The other nicest part about the Oval is that the city has managed, so far, to keep it free to use.  Despite the assuredly high costs of running it every year, it is free for anyone to head out and skate upon.  It is maintained, and kept in very good shape, throughout its open period by tax dollars and corporate sponsorship (note the name after all, our power company hard at work spending its obscene profits).  So anyone with a pair of skates (and a CSA approved hockey helmet if you are under 12 years of age) can head on down and skate at will (during public skates times of course).

But wait!  The other nicest part about the Oval is that if you don't own those aforementioned skates and helmet (see, I used aforementioned in a sentence, that law degree is totally worth the $40K I paid!), then they will lend you a pair of skates and / or the helmet you need.  Just turn over a piece of government issued picture ID, and the very efficient staff members will get you the gear you need - for free!  And they do it quickly too - a line of about sixty people can be processed in as little ten minutes.

OK, the last nicest part about the Oval though is the sense of community that it inspires.  There is a real sense of small town community, an almost Rockwellian vision.  People are all there to skate and to be part of the larger Halifax community - they help each other up, there are few collisions (and being Canadian, more apologies than strictly necessary), people look out for each other and each other's kids.

But the real nicest part about the Oval is that it gave me the chance to take my boys skating for the very first time today.  They had a blast.  The first lap took about thirty minutes, and Doc wiped out about forty times.  But he kept getting up, kept trying.  Even when I could see he was getting frustrated, he didn't throw in the towel.  Gee on the other hand, rarely fell, due in part to his very low center of gravity, but even more to the bob-skates he was wearing.

Both boys had the time of their lives, red cheeked and covered in snow.  They laughed and grinned with each fall, and Gee made a point of trying to get as far ahead of me as he could.  Doc just kept going, and he swears that many of his falls were not due to trying to impress the pretty girls.  I suppose their proximity was just a coincidence, twenty six times.  What?  It could totally happen.

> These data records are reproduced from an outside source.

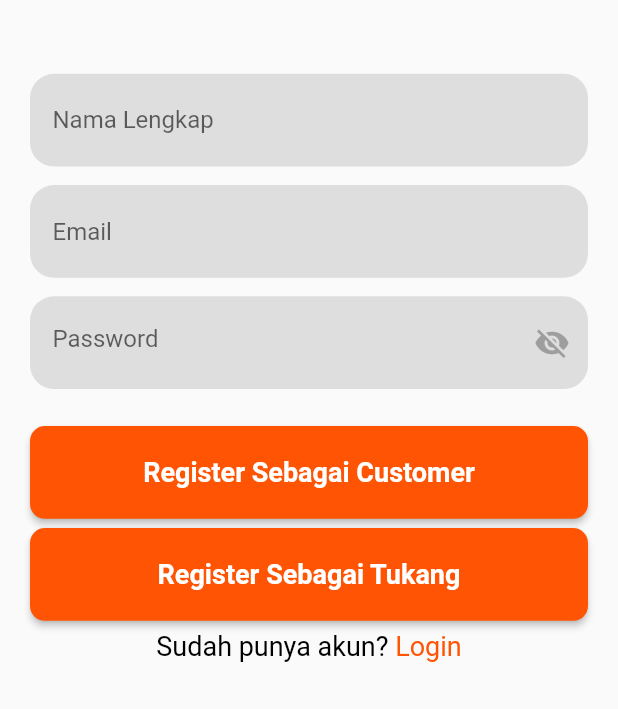
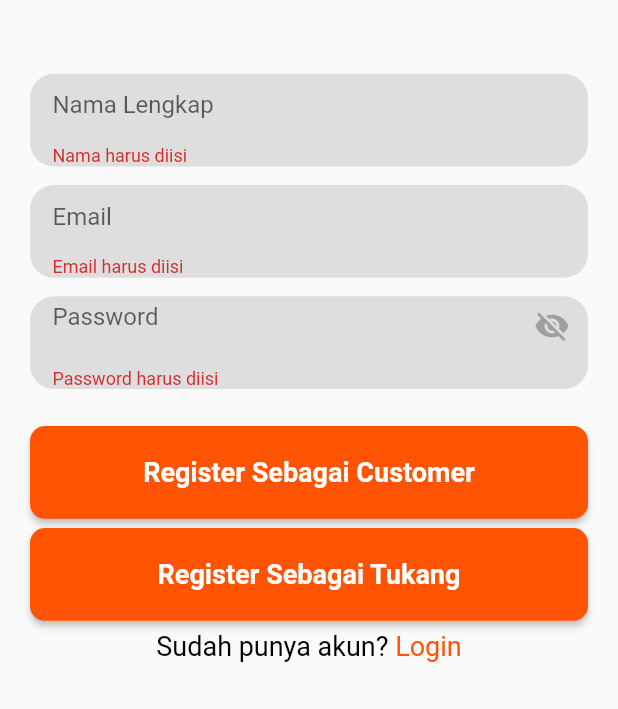
Before and after one commit to simonaditia/KangTukang-Mobile, a Flutter app: the RegisterScreen screen opened by its route, after a tap on "Register Sebagai Customer", on a phone screen of 412 x 824 dp, the part 527-1236 px from its top. Run offline on Flutter 3.47's test engine with Material 2 defaults, Android fonts, the phone set to English and light mode, and no system bars; our stand-ins replace google_maps_flutter, shared_preferences; accounts and stored records are empty.

Commit message:
Add validator on RegisterScreen

```diff
--- a/lib/screens/RegisterScreen.dart
+++ b/lib/screens/RegisterScreen.dart
@@ -12,6 +12,7 @@
 }
 
 class _RegisterScreenState extends State<RegisterScreen> {
+  final _formKey = GlobalKey<FormState>();
   var _isVisible = false;
   TextEditingController namaController = TextEditingController(text: '');
   TextEditingController emailController = TextEditingController(text: '');
@@ -23,17 +24,29 @@
 //   halo tolong bantu saya, saya mempunyai kode ini dan terjadi error A nullable expression can't be used as a condition.
 // Try checking that the value isn't 'null' before using it as a condition.
     handleSignupCustomer() async {
+      if (_formKey.currentState!.validate()) {
         String nama = namaController.text ?? "";
         String email = emailController.text ?? "";
         String password = passwordController.text ?? "";
         if (nama.isNotEmpty && email.isNotEmpty && password.isNotEmpty) {
-        if (await authProvider.registerCustomer(
+          final result = await authProvider.registerCustomer(
             nama: nama,
             email: email,
             password: password,
-            ) ==
-            true) {
+          );
+          if (result != null) {
             Navigator.pushNamed(context, '/dashboard-customer');
+          } else {
+            print("di else");
+            ScaffoldMessenger.of(context).showSnackBar(
+              SnackBar(
+                content: Text(
+                  "Gagal Register Customer!",
+                  textAlign: TextAlign.center,
+                ),
+              ),
+            );
+          }
         }
       }
     }
@@ -77,7 +90,9 @@
                   width: double.infinity,
                   margin: EdgeInsets.symmetric(horizontal: 20),
                   child: LayoutBuilder(builder: (ctx, constraints) {
-                    return Column(
+                    return Form(
+                      key: _formKey,
+                      child: Column(
                         mainAxisAlignment: MainAxisAlignment.center,
                         children: [
                           Text(
@@ -112,6 +127,11 @@
                                     border: InputBorder.none,
                                     hintText: "Nama Lengkap",
                                   ),
+                                  validator: (value) {
+                                    if (value == null || value.isEmpty) {
+                                      return "Nama harus diisi";
+                                    }
+                                  },
                                   textInputAction: TextInputAction.next,
                                 ),
                               ),
@@ -135,6 +155,11 @@
                                     border: InputBorder.none,
                                     hintText: "Email",
                                   ),
+                                  validator: (value) {
+                                    if (value == null || value.isEmpty) {
+                                      return "Email harus diisi";
+                                    }
+                                  },
                                   textInputAction: TextInputAction.next,
                                 ),
                               ),
@@ -172,6 +197,11 @@
                                     border: InputBorder.none,
                                     hintText: "Password",
                                   ),
+                                  validator: (value) {
+                                    if (value == null || value.isEmpty) {
+                                      return "Password harus diisi";
+                                    }
+                                  },
                                   textInputAction: TextInputAction.done,
                                 ),
                               ),
@@ -288,6 +318,7 @@
                             ),
                           ),
                         ],
+                      ),
                     );
                   }),
                 ),
```
Lines whose indentation alone changed are shown as unchanged.
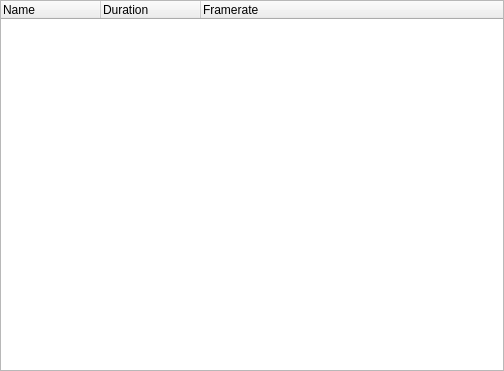
Old version of the form panels/project.ui in the repository olive-editor/olive.
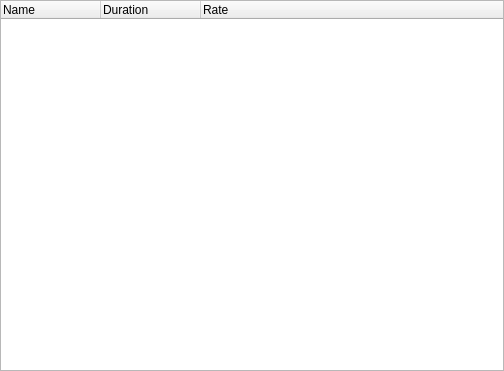
New version of the form. Custom widgets are drawn as their Qt base class.

Commit message: tweaked frame rate column in project panel

The edit to the form file:
```diff
--- a/panels/project.ui
+++ b/panels/project.ui
@@ -80,7 +80,7 @@
       </column>
       <column>
        <property name="text">
-        <string>Framerate</string>
+        <string>Rate</string>
        </property>
       </column>
      </widget>
```
The commit also changes 1 other file.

I had the best day I have had in a really long time (and that is out of some pretty damned good days!) watching them, coaching them, and just being their dad.

Thanks for taking me skating boys.  We'll do it again, very soon.